September 13, 2004

Translation and analysis

Jonathan Mayhew at Bemsha Swing has posted 14 different translations of a Basho haiku, under the heading "the wisdom of crowds in translation".

A few of the examples:

Britton: A mound of summer grass:
Are warriors' heroic deeds
Only dreams that pass?
Sato: Summer grass: where the warriors used to dream
Hamill: Summer grasses:
all that remains of great soldiers'
imperial dreams
Rexroth:     Summer Grass
where warriors dream.

Jonathan comments that

We might prefer or despise [a] particular version, but the best version is probably the sum total or average of all these. The more you have, the better. Any eccentricity or redundancy simply drops away. You don't need a mound of grass or a thicket of grass, just plain old natsugusa is fine.

I very much like the idea of looking at a large number of alternative translations, but as a linguist, I want to be able to see an interlinear analysis of the original as well. I don't know any Japanese, but Bill Poser knows a lot, so I asked him, and he was kind enough to supply one (with the Japanese written in romaji):

natsu	kusa	ya
summer	grass	lo!

tsuwa	mono	domo	ga
strong	person	PLURAL	GEN

yume	no	ato
dream	GEN	remains

Bill pointed out that the /k/ of /kusa/ becomes voiced in the compound, so the unparsed original is /natsugusa/. He also observed that

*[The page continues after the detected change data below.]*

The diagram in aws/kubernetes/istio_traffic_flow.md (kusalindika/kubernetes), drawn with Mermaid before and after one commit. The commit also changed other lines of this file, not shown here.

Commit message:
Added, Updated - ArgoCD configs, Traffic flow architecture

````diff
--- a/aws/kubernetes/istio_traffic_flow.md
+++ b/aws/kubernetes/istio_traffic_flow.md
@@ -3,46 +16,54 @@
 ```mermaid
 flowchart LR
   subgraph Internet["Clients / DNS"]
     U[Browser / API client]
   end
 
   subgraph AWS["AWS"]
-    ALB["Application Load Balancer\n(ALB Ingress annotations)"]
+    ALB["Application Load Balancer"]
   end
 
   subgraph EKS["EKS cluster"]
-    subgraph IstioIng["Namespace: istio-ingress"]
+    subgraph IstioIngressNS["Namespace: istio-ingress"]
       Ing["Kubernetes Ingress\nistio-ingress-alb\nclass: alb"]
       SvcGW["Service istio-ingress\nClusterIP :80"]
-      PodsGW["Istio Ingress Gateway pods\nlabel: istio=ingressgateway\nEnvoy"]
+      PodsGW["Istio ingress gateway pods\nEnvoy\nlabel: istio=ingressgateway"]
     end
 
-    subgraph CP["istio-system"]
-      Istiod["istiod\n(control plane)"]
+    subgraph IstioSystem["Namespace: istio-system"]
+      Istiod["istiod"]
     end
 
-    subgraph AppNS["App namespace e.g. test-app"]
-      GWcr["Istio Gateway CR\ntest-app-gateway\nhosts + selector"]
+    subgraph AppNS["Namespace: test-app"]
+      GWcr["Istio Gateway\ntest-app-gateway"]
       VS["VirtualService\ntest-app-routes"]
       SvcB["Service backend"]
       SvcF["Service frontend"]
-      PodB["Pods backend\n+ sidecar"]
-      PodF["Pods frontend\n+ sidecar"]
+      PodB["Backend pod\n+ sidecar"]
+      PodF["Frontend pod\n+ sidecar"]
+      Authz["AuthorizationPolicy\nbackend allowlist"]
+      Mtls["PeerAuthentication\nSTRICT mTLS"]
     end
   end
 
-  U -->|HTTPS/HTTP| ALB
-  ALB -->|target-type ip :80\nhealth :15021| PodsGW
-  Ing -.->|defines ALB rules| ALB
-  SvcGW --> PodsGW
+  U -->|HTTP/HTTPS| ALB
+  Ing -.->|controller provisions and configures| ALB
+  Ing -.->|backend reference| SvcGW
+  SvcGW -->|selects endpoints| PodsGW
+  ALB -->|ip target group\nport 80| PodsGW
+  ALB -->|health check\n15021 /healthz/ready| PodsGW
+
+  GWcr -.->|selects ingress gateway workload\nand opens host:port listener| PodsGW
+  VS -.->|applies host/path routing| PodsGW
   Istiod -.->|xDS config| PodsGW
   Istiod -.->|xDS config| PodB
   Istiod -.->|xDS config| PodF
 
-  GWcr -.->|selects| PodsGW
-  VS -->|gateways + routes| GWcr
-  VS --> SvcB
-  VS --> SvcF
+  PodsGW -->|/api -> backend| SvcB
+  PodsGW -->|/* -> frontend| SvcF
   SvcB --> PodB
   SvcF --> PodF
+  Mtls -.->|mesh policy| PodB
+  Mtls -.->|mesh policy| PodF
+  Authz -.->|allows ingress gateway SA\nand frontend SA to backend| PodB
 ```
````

... two different genitive particles are used, /ga/ and /no/. In Modern Standard Japanese /ga/ no longer has this genitive usage, but it used to. The distribution is imperfectly understood but arguably is /ga/ with a human possessor, /no/ with non-human.

and he ended by mentioning that

The word /ato/ is interesting. Its most common usage is probably with the meaning "after", as in /ato de/ "later". It is however a noun and "after" clauses are nominal. As a noun it has the meaning "remains, relics" as in /shiroato/ "remains of a castle". Interestingly, it need not refer to physical remains in the usual sense. /ashiato/ are "tracks, footprints".

For people with even a minimal linguistic education, this kind of transcription, analysis and commentary is easy to assimilate, and adds a great deal to the appreciation of the work, even for those who don't know the original language at all.

Someone like Bill could also present an equally simple and equally interesting set of observations about the characters used in the original orthography, the calligraphy of a notable presentation, and the sound of a reading.

I don't know any sites on the web that offer this sort of access to poetry in other languages, but such things must exist at least in embryo. And there should be more of them, in my opinion. Haiku would a particularly good subject for such analyses, since the originals are so short. However, you could do the same for famous selections from Sappho or Petrarch or Akhmatova. Or writers in less accessible languages, like the 19th-century Somali poet Raage Ugaas.


Posted by Mark Liberman at September 13, 2004 12:56 PM